Jonathan Rizzo, a 19-year-old college student, offered to give him a ride one night that summer. “It hurt me to know I took his life, a life of a young man,” Sampson said softly.


Philip McCloskey, a 69-year-old plumber from Taunton, had picked up a hitchhiking Sampson on his way to Weymouth. “I took his life and destroyed his family. I hurt his family and so many more,” Sampson said, stumbling over his words.

Later, he killed 58-year-old Robert “Eli” Whitney in New Hampshire. “I destroyed another family for no good reason,” Sampson said.

Sampson, who is now 57 and suffering from obesity and several other ailments, wore a sport coat and a dress shirt. His statement came at the close of the day. He looked toward the jurors who will decide his fate, and they stared back, showing no emotion. Mary Rizzo, Jonathan’s mother, grew tearful in the front row of the courtroom gallery.

“I’m sorry for the harm I caused,” Sampson said finally, looking down before taking his seat.

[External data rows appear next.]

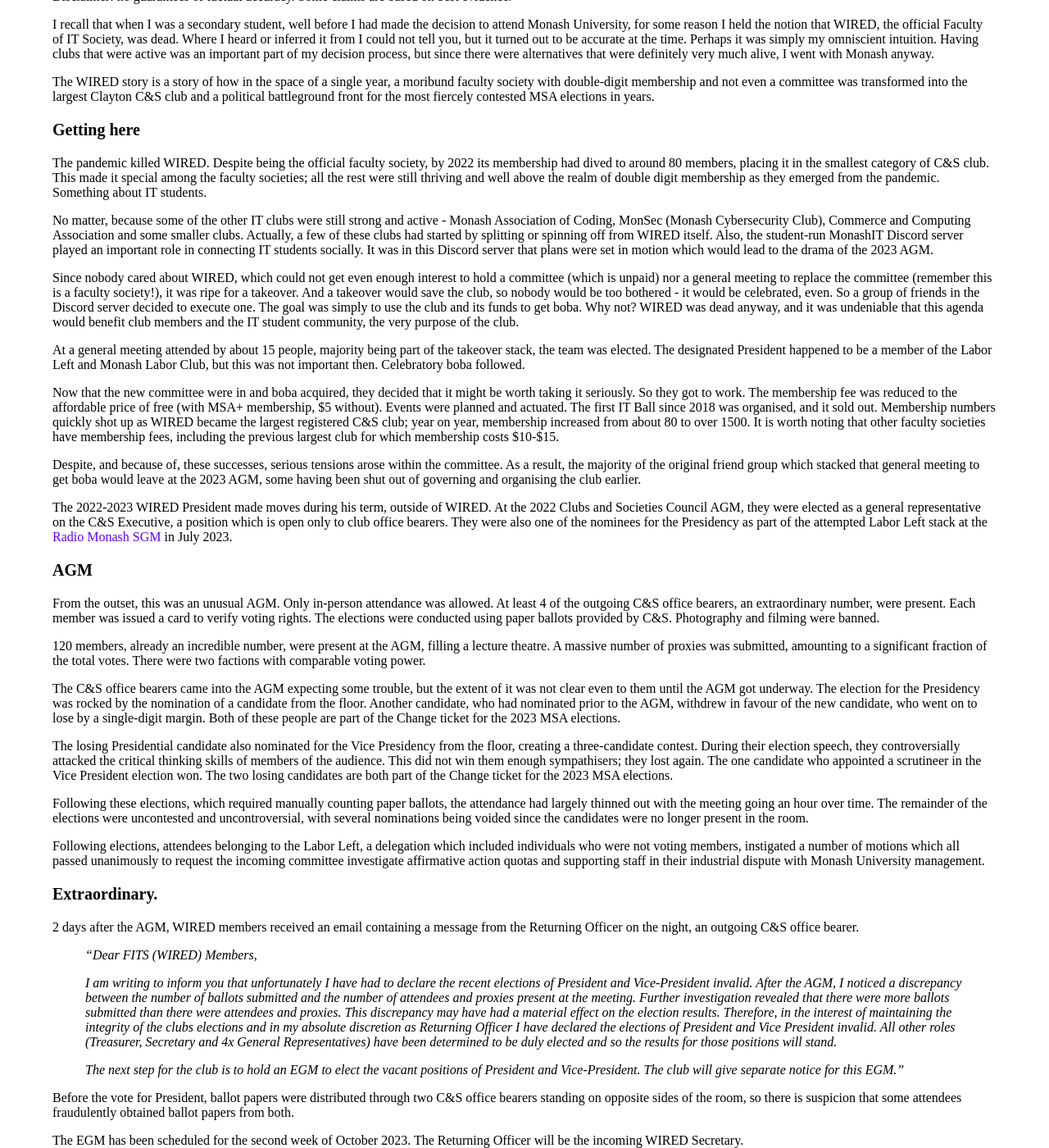
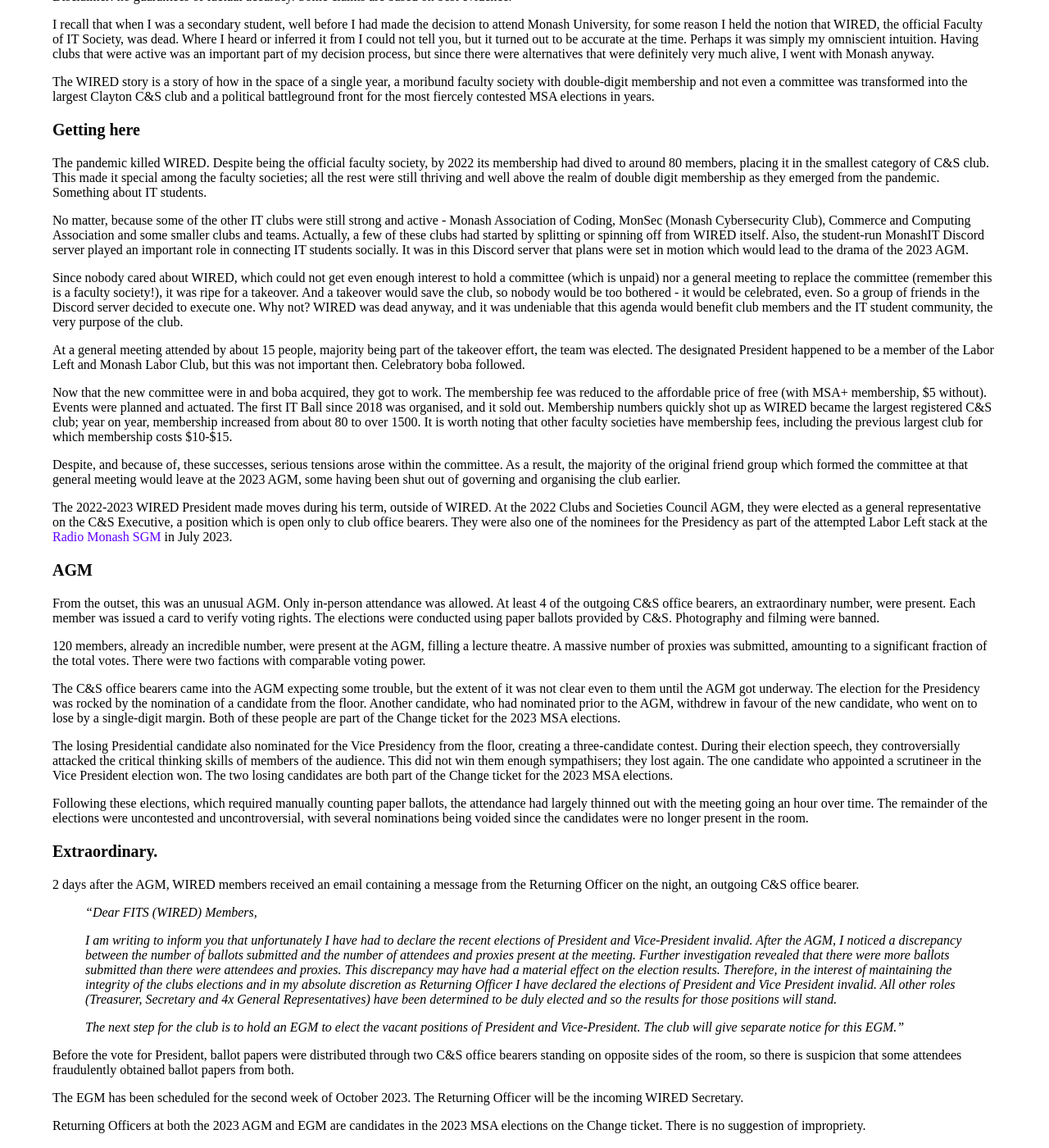
Before and after one commit to nhtnhanbn/nhtnhanbn.github.io, a Jekyll site: the page built from monash/wired.md, in a window 1280 px wide and 1400 px high, scrolled down 319 px. Shown: the whole window at 82% size. Built offline with Jekyll 4.4.1, drawn with Linux system fonts in a browser that asks for light colours; some of the changed text lies outside the part shown.

Commit message:
Update wired

```diff
--- a/monash/wired.md
+++ b/monash/wired.md
@@ -17,15 +17,15 @@
 
 The pandemic killed WIRED. Despite being the official faculty society, by 2022 its membership had dived to around 80 members, placing it in the smallest category of C&S club. This made it special among the faculty societies; all the rest were still thriving and well above the realm of double digit membership as they emerged from the pandemic. Something about IT students.
 
-No matter, because some of the other IT clubs were still strong and active - Monash Association of Coding, MonSec (Monash Cybersecurity Club), Commerce and Computing Association and some smaller clubs. Actually, a few of these clubs had started by splitting or spinning off from WIRED itself. Also, the student-run MonashIT Discord server played an important role in connecting IT students socially. It was in this Discord server that plans were set in motion which would lead to the drama of the 2023 AGM.
+No matter, because some of the other IT clubs were still strong and active - Monash Association of Coding, MonSec (Monash Cybersecurity Club), Commerce and Computing Association and some smaller clubs and teams. Actually, a few of these clubs had started by splitting or spinning off from WIRED itself. Also, the student-run MonashIT Discord server played an important role in connecting IT students socially. It was in this Discord server that plans were set in motion which would lead to the drama of the 2023 AGM.
 
-Since nobody cared about WIRED, which could not get even enough interest to hold a committee (which is unpaid) nor a general meeting to replace the committee (remember this is a faculty society!), it was ripe for a takeover. And a takeover would save the club, so nobody would be too bothered - it would be celebrated, even. So a group of friends in the Discord server decided to execute one. The goal was simply to use the club and its funds to get boba. Why not? WIRED was dead anyway, and it was undeniable that this agenda would benefit club members and the IT student community, the very purpose of the club.
+Since nobody cared about WIRED, which could not get even enough interest to hold a committee (which is unpaid) nor a general meeting to replace the committee (remember this is a faculty society!), it was ripe for a takeover. And a takeover would save the club, so nobody would be too bothered - it would be celebrated, even. So a group of friends in the Discord server decided to execute one. Why not? WIRED was dead anyway, and it was undeniable that this agenda would benefit club members and the IT student community, the very purpose of the club.
 
-At a general meeting attended by about 15 people, majority being part of the takeover stack, the team was elected. The designated President happened to be a member of the Labor Left and Monash Labor Club, but this was not important then. Celebratory boba followed.
+At a general meeting attended by about 15 people, majority being part of the takeover effort, the team was elected. The designated President happened to be a member of the Labor Left and Monash Labor Club, but this was not important then. Celebratory boba followed.
 
-Now that the new committee were in and boba acquired, they decided that it might be worth taking it seriously. So they got to work. The membership fee was reduced to the affordable price of free (with MSA+ membership, $5 without). Events were planned and actuated. The first IT Ball since 2018 was organised, and it sold out. Membership numbers quickly shot up as WIRED became the largest registered C&S club; year on year, membership increased from about 80 to over 1500. It is worth noting that other faculty societies have membership fees, including the previous largest club for which membership costs $10-$15.
+Now that the new committee were in and boba acquired, they got to work. The membership fee was reduced to the affordable price of free (with MSA+ membership, $5 without). Events were planned and actuated. The first IT Ball since 2018 was organised, and it sold out. Membership numbers quickly shot up as WIRED became the largest registered C&S club; year on year, membership increased from about 80 to over 1500. It is worth noting that other faculty societies have membership fees, including the previous largest club for which membership costs $10-$15.
 
-Despite, and because of, these successes, serious tensions arose within the committee. As a result, the majority of the original friend group which stacked that general meeting to get boba would leave at the 2023 AGM, some having been shut out of governing and organising the club earlier.
+Despite, and because of, these successes, serious tensions arose within the committee. As a result, the majority of the original friend group which formed the committee at that general meeting would leave at the 2023 AGM, some having been shut out of governing and organising the club earlier.
 
 The 2022-2023 WIRED President made moves during his term, outside of WIRED. At the 2022 Clubs and Societies Council AGM, they were elected as a general representative on the C&S Executive, a position which is open only to club office bearers. They were also one of the nominees for the Presidency as part of the attempted Labor Left stack at the [Radio Monash SGM](/radmon) in July 2023.
 
@@ -40,8 +40,6 @@
 The losing Presidential candidate also nominated for the Vice Presidency from the floor, creating a three-candidate contest. During their election speech, they controversially attacked the critical thinking skills of members of the audience. This did not win them enough sympathisers; they lost again. The one candidate who appointed a scrutineer in the Vice President election won. The two losing candidates are both part of the Change ticket for the 2023 MSA elections.
 
 Following these elections, which required manually counting paper ballots, the attendance had largely thinned out with the meeting going an hour over time. The remainder of the elections were uncontested and uncontroversial, with several nominations being voided since the candidates were no longer present in the room.
-
-Following elections, attendees belonging to the Labor Left, a delegation which included individuals who were not voting members, instigated a number of motions which all passed unanimously to request the incoming committee investigate affirmative action quotas and supporting staff in their industrial dispute with Monash University management.
 
 ### Extraordinary.
 
@@ -83,7 +81,7 @@
 
 A few weeks before the 2024 AGM, an EGM was scheduled to consider incorporation. Incorporation, especially for clubs with more members, assets or potential liability, is not very rare. But it is considered a serious thing to do. The new constitution also provided structural changes and added a requirement for the President, Secretary and Treasurer to have previously been a committee member. Wired had thought about incorporating in the past but its 2024 president decided to actually make it happen.
 
-The EGM was held entirely on Google Meet, which is unusual since club general meetings generally have an on-campus location even if there is an online option. About 5 people showed up (even out of the committee and ancillary committees), so the meeting was be adjourned.
+The EGM was held entirely on Google Meet, which is unusual since club general meetings generally have an on-campus location even if there is an online option. About 5 people showed up (even out of the committee and ancillary committees), so the meeting was adjourned.
 
 The adjourned EGM had 18 attendees. Running for five minutes, it quickly pushed through the motions to incorporate. So 1% of its members has incorporated Wired, an event which perhaps most members of the club would not be aware happened.
 
```
Also changed, not shown: monash/dismissal.md (+3 -3 lines), monash/msa24.md (+1 -1 lines).
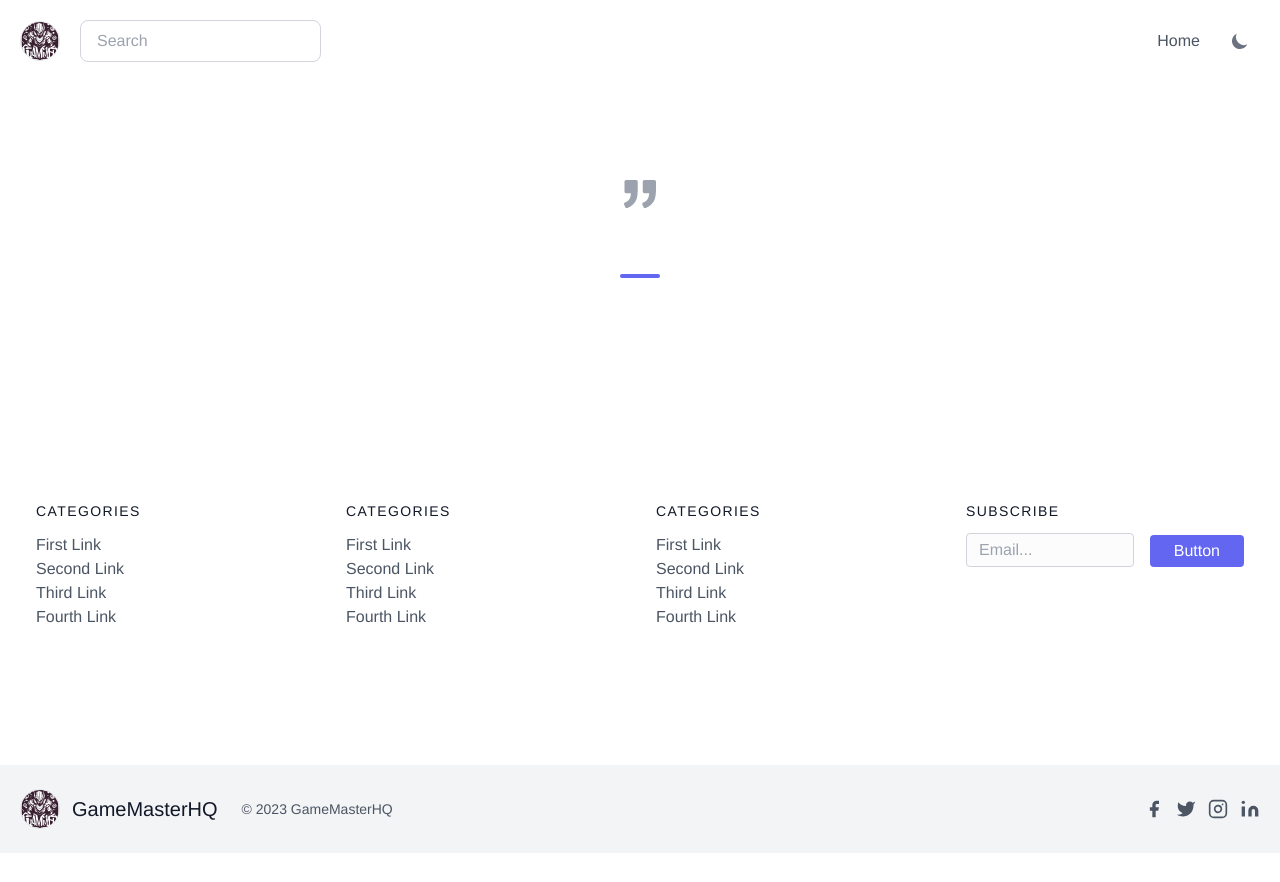
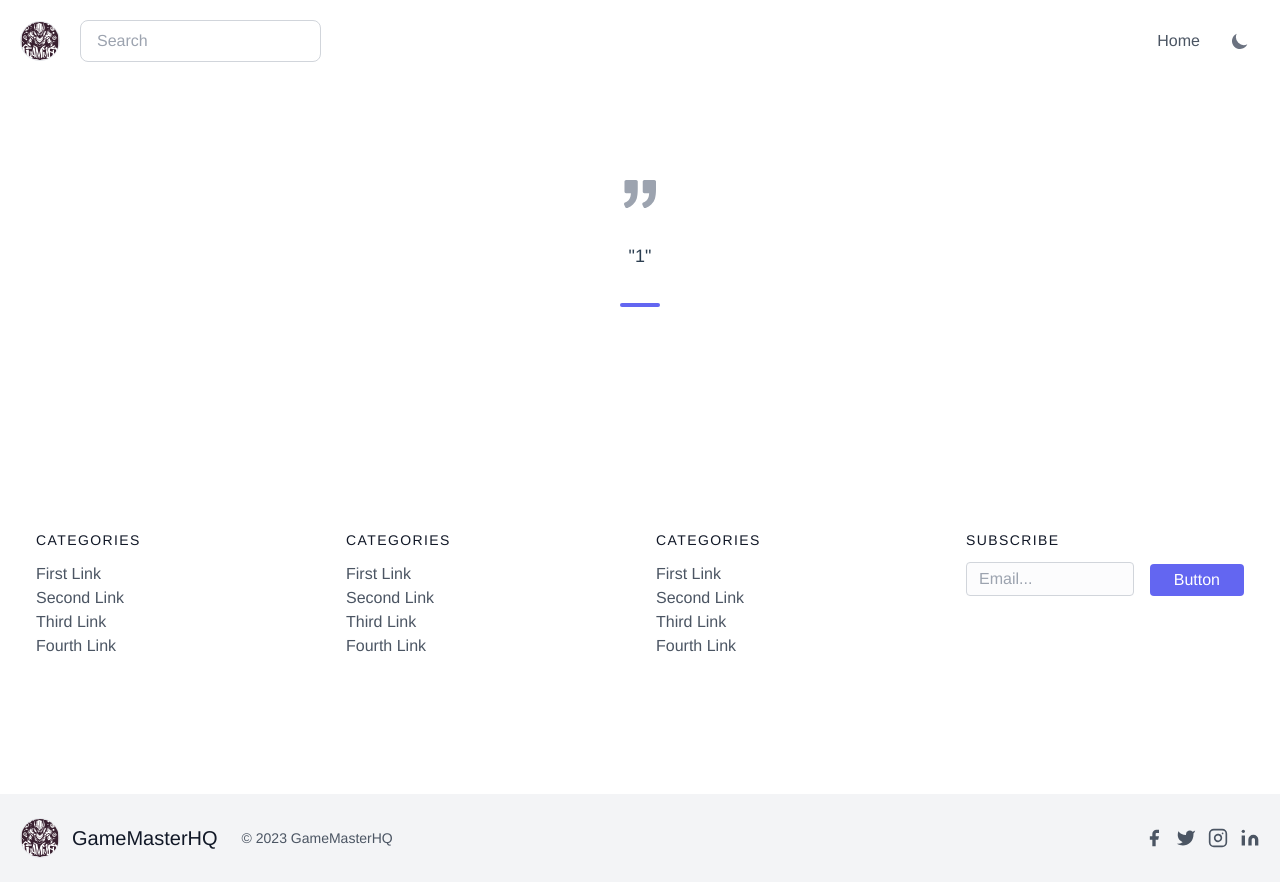
Before and after one commit to TanvirTurja/GameMasterHQ, a Vue app: page /game/1 in a window 1280 px wide. Before the commit the page ends 853 px from the top, so only its background shows below. Built offline with nearby package versions, Linux system fonts and the light colour scheme.

Commit message:
new test

```diff
--- a/src/components/Nav.vue
+++ b/src/components/Nav.vue
@@ -126,7 +126,7 @@ import axios from "axios";
         }
       })
       // console.log(response)
-      this.summary = response.data.results[0].slug
+      this.summary = response.data.results[0]
 
       this.$router.push({ name: 'SpecificGameInfo', params: { id: this.summary } });
 
--- a/src/views/SpecificGameInfo.vue
+++ b/src/views/SpecificGameInfo.vue
@@ -5,7 +5,7 @@
       <svg xmlns="http://www.w3.org/2000/svg" fill="currentColor" class="inline-block w-8 h-8 text-gray-400 mb-8" viewBox="0 0 975.036 975.036">
         <path d="M925.036 57.197h-304c-27.6 0-50 22.4-50 50v304c0 27.601 22.4 50 50 50h145.5c-1.9 79.601-20.4 143.3-55.4 191.2-27.6 37.8-69.399 69.1-125.3 93.8-25.7 11.3-36.8 41.7-24.8 67.101l36 76c11.6 24.399 40.3 35.1 65.1 24.399 66.2-28.6 122.101-64.8 167.7-108.8 55.601-53.7 93.7-114.3 114.3-181.9 20.601-67.6 30.9-159.8 30.9-276.8v-239c0-27.599-22.401-50-50-50zM106.036 913.497c65.4-28.5 121-64.699 166.9-108.6 56.1-53.7 94.4-114.1 115-181.2 20.6-67.1 30.899-159.6 30.899-277.5v-239c0-27.6-22.399-50-50-50h-304c-27.6 0-50 22.4-50 50v304c0 27.601 22.4 50 50 50h145.5c-1.9 79.601-20.4 143.3-55.4 191.2-27.6 37.8-69.4 69.1-125.3 93.8-25.7 11.3-36.8 41.7-24.8 67.101l35.9 75.8c11.601 24.399 40.501 35.2 65.301 24.399z"></path>
       </svg>
-      <p class="leading-relaxed text-lg">{{this.summary}}</p>
+      <p class="leading-relaxed text-lg">{{this.formattedSummary}}</p>
       <span class="inline-block h-1 w-10 rounded bg-indigo-500 mt-8 mb-6"></span>
 
     </div>
@@ -21,11 +21,11 @@
       default: () => ({}), // Set a default value if needed
     },
   },
-        data(){
-            return{
-                summary : this.id.summary
-            }
-        },
+         computed: {
+    formattedSummary() {
+      return JSON.stringify(this.id, null, 2);
+    },
+  },
         created(){
             console.log(this.id)
         },
```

Sampson’s death penalty trial is the second in Massachusetts in two years, but a profound rarity nonetheless. Until Dzhokhar Tsarnaev was sentenced to death in 2015 for his role in the Boston Marathon bombings, Sampson had been the only person sentenced to death in Massachusetts since the 1940s.


That decision, in 2003, was overturned after a judge found that a juror lied about her background during a screening process. He has pleaded guilty to the crimes, but a new jury must decide whether he will get the death penalty.

Massachusetts’s court system has not had a death penalty since the state’s courts struck the punishment down in the early 1980s. The last executions in the state were of gangsters Philip Bellino and Edward Gertson on May 9, 1947, for the murder of Robert Williams, a former US Marine.

But Sampson, a drifter from Abington, has been charged with federal crimes that allow for capital punishment, including carjacking resulting in death, and over the last two months prosecutors have portrayed him as a vicious killer who preyed on those who were weaker than him. Rizzo was leaving his summer job when he stopped to give Sampson a ride on a Friday night. Sampson directed him to woods at knifepoint, where he tied him up and brutally stabbed him.

McCloskey was heading to meet a tax preparer in Weymouth when he stopped to give Sampson a ride, and he, too, was brutally stabbed. Sampson then broke into a home in New Hampshire where he met Whitney, a maintenance man. He strangled him.

Sampson attempted to carjack and kill a fourth man who escaped in Vermont. He then turned himself in and confessed to the crimes.

He was convicted in 2003 and has been imprisoned on death row in Terre Haute, Ind.


Over the last month during Sampson’s new sentencing trial, defense attorneys have sought to show that Sampson had a troubled upbringing, and had abused drugs and alcohol. He also suffered repeated head trauma and falls as a child, causing brain injury and, according to his lawyers, a mental illness that prevented him from controlling his behavior. Several witnesses also testified that Sampson was sexually abused, though he has lashed out in court proceedings that the testimony was a lie, according to evidence introduced Thursday.

Sampson’s words in court Thursday are expected to be the last the jurors will hear in the case before lawyers make closing arguments, scheduled for Jan. 4. They will then began deliberating his sentence — either death or life in prison without the possibility of parole.

US District Judge Leo T. Sorokin told jurors that any defendant in any criminal case is entitled to an allocution — a chance to address the court before sentencing — but Sampson’s case was unusual in that he was allowed to directly address the jury.

His statement was not given under oath, was not considered evidence, and could not be cross-examined. He spoke from his defense table, in part because he wears leg shackles, which the jury has been prevented from seeing.

Legal analysts point to only two similar federal cases in recent years, including one that was handled by one of Sampson’s lawyers, Michael Burt. In that case, for the murder of a child in Hawaii, Burt’s client escaped the death penalty after making a statement to jurors.


But legal analysts have said that such statements can be a gamble, because jurors will judge not only his words, but also his sincerity.

After his statement Thursday, Sampson was escorted from the courtroom by US marshals.

Rizzo’s father, Michael, said outside the courtroom that he found the statement offensive.

“I don’t believe him for a minute,” he said. “It’s all about what’s good for him, and what’s good for him now is for the jury to spare his life, so none of us places any value on what he said.”

Milton J. Valencia can be reached at milton.valencia@globe.com. Follow him on Twitter @miltonvalencia.